Childbirth in the 18th Century

As an amateur historian I am fascinated by all aspects of life in the 18th century so I was pleased to find this article on childbirth by Catherine Delors who writes her blog from Paris.

A guest post by Holly Tucker: Childbirth in the 17th and 18th centuries

"Early-modern obstetrical manuals contained a detailed inventory of the many things that could go wrong in the birth room. And for good reason. It is estimated that one of ten women could expect to die from childbirth related causes in the Old Regime. A married women would become pregnant, on average, five or six times.Given that up to 10% of the labors were fatal, this means a woman had a 50% to 60% chance of dying during her reproductive life." more...

I remember my wife Suzanne delivering our youngest daughter Geneviève without anesthetics.
I can not conceive of her delivering with her doctors who knew little real medicine other than bleeding and cupping, people standing around to register the birth and other onlookers.

Thanks and Tip of the Beret to both Catherine and Holly Tucker.

de Brantigny

Holly Tucker, Associate Professor of Medical History, French and Italian at Vanderbilt University (and owner of the Wonders and Marvels blog)

1 comment:

Catherine Delors said...

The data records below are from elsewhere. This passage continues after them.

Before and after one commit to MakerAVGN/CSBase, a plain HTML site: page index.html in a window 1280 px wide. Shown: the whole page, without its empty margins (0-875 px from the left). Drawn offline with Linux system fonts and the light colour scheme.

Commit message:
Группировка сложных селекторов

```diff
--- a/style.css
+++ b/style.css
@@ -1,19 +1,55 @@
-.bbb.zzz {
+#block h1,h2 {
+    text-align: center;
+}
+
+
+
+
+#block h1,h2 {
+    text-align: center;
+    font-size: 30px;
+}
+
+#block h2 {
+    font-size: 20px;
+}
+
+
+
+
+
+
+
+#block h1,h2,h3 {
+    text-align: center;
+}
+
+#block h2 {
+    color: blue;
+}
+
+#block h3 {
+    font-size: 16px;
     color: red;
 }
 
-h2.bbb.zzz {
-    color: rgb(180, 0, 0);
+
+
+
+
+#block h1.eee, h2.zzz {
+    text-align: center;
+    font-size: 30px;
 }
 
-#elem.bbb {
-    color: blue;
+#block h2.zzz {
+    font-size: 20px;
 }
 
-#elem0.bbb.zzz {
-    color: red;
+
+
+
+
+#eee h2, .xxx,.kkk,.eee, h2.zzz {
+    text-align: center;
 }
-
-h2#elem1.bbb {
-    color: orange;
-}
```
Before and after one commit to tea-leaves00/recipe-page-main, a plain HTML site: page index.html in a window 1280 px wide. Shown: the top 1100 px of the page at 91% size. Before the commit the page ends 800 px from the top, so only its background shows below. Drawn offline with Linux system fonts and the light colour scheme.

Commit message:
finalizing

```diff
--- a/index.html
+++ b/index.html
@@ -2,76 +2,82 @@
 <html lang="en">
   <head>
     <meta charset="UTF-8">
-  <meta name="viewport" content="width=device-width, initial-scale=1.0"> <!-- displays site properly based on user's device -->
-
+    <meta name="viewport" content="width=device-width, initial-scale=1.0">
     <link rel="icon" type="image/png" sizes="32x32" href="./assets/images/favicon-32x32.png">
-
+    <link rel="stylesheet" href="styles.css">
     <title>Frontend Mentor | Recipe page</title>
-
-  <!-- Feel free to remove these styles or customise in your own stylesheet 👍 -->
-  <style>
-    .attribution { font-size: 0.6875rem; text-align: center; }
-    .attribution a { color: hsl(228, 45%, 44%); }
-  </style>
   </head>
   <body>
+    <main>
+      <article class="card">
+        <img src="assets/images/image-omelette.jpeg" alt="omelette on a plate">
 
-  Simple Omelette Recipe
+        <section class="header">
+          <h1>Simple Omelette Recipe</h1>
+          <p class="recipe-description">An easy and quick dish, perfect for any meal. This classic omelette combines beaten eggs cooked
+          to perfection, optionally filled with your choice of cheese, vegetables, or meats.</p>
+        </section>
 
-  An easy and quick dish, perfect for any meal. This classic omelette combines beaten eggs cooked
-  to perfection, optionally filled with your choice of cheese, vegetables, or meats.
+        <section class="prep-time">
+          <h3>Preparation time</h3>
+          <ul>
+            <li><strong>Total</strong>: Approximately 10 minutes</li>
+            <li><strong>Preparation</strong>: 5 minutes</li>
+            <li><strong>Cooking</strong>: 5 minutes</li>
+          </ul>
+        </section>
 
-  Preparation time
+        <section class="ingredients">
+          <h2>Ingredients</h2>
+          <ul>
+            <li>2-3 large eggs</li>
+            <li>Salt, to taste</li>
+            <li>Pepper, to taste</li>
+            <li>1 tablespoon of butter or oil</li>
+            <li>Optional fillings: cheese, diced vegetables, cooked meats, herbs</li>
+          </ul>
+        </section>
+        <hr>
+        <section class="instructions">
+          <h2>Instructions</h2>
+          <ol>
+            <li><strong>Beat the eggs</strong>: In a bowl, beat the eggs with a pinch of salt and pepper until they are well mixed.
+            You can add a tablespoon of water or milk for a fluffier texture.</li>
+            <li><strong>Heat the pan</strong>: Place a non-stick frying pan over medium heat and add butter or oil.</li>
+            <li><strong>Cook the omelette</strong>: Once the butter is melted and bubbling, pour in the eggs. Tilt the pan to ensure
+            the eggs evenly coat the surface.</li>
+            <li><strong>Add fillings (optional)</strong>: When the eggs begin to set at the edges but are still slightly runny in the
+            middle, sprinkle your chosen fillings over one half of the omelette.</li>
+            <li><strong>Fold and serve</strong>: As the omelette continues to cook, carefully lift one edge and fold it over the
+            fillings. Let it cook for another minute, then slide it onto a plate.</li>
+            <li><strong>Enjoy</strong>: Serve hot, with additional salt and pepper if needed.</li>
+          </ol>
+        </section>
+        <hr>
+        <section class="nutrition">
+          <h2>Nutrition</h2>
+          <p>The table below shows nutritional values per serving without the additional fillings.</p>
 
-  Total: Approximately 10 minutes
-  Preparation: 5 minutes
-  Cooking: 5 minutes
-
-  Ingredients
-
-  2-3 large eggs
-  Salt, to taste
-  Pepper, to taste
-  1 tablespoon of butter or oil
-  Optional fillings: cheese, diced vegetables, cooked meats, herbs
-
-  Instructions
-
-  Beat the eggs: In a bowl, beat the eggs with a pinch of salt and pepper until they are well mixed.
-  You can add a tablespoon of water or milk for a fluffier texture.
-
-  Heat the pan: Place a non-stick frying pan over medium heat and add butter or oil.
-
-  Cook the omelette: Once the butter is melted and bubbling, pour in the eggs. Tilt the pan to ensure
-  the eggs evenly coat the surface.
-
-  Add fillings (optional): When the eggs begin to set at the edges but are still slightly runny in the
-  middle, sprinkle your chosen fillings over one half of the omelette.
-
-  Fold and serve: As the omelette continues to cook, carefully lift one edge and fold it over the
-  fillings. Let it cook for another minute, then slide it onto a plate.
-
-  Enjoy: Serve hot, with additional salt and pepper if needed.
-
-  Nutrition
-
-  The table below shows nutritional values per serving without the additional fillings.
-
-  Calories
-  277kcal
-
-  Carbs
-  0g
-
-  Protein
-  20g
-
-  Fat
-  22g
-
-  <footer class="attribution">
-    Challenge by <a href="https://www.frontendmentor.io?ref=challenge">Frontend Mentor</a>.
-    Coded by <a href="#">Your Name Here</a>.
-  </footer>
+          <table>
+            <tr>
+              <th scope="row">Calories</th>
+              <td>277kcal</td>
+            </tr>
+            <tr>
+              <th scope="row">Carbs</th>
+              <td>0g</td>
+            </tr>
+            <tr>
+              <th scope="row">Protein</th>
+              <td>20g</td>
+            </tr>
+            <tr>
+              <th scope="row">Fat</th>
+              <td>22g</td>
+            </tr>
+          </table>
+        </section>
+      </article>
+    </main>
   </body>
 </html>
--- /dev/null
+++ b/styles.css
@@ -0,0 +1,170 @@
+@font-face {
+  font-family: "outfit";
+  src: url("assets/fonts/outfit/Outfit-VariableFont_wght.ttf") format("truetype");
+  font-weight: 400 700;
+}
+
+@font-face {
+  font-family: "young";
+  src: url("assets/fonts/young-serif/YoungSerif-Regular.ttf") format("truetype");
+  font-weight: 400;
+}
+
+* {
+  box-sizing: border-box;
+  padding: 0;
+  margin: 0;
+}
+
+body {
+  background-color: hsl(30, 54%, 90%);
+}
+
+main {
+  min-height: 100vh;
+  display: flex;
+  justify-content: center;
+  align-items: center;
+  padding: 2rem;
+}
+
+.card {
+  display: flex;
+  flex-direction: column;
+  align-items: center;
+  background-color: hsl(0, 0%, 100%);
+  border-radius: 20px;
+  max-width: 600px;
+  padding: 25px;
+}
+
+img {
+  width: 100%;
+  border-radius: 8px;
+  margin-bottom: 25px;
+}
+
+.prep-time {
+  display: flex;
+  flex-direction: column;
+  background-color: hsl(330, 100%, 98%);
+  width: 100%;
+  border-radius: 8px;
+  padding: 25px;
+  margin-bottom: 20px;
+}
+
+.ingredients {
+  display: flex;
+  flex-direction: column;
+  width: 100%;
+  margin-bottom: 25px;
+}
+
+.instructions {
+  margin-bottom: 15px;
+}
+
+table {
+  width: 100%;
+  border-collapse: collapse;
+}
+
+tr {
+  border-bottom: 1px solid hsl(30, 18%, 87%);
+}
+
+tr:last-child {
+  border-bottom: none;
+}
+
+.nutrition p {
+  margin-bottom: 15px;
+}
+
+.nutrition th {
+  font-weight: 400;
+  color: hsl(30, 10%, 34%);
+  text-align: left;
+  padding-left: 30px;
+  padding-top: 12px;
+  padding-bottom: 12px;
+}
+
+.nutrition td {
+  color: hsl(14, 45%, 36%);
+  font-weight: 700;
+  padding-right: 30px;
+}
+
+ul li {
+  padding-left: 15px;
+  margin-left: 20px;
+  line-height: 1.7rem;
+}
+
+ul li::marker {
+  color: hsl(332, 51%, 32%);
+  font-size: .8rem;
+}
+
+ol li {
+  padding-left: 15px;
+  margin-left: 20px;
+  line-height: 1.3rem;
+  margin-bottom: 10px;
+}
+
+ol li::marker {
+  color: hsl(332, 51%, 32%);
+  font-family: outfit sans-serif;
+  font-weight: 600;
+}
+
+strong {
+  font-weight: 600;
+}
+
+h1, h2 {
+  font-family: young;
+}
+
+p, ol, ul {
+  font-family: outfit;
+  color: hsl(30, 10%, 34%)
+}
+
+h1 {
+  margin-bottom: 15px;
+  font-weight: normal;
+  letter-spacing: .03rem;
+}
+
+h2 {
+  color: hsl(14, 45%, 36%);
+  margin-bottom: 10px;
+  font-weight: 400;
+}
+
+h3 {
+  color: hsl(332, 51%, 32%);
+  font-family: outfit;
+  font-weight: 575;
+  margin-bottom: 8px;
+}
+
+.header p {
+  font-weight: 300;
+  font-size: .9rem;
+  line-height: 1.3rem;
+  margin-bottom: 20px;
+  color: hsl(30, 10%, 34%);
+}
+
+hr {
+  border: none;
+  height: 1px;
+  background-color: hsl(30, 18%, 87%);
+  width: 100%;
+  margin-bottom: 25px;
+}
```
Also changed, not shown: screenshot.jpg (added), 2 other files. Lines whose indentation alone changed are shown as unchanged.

Thanks for the link, Richard! Indeed we sometimes take modern medicine for granted, and forget to count our blessings.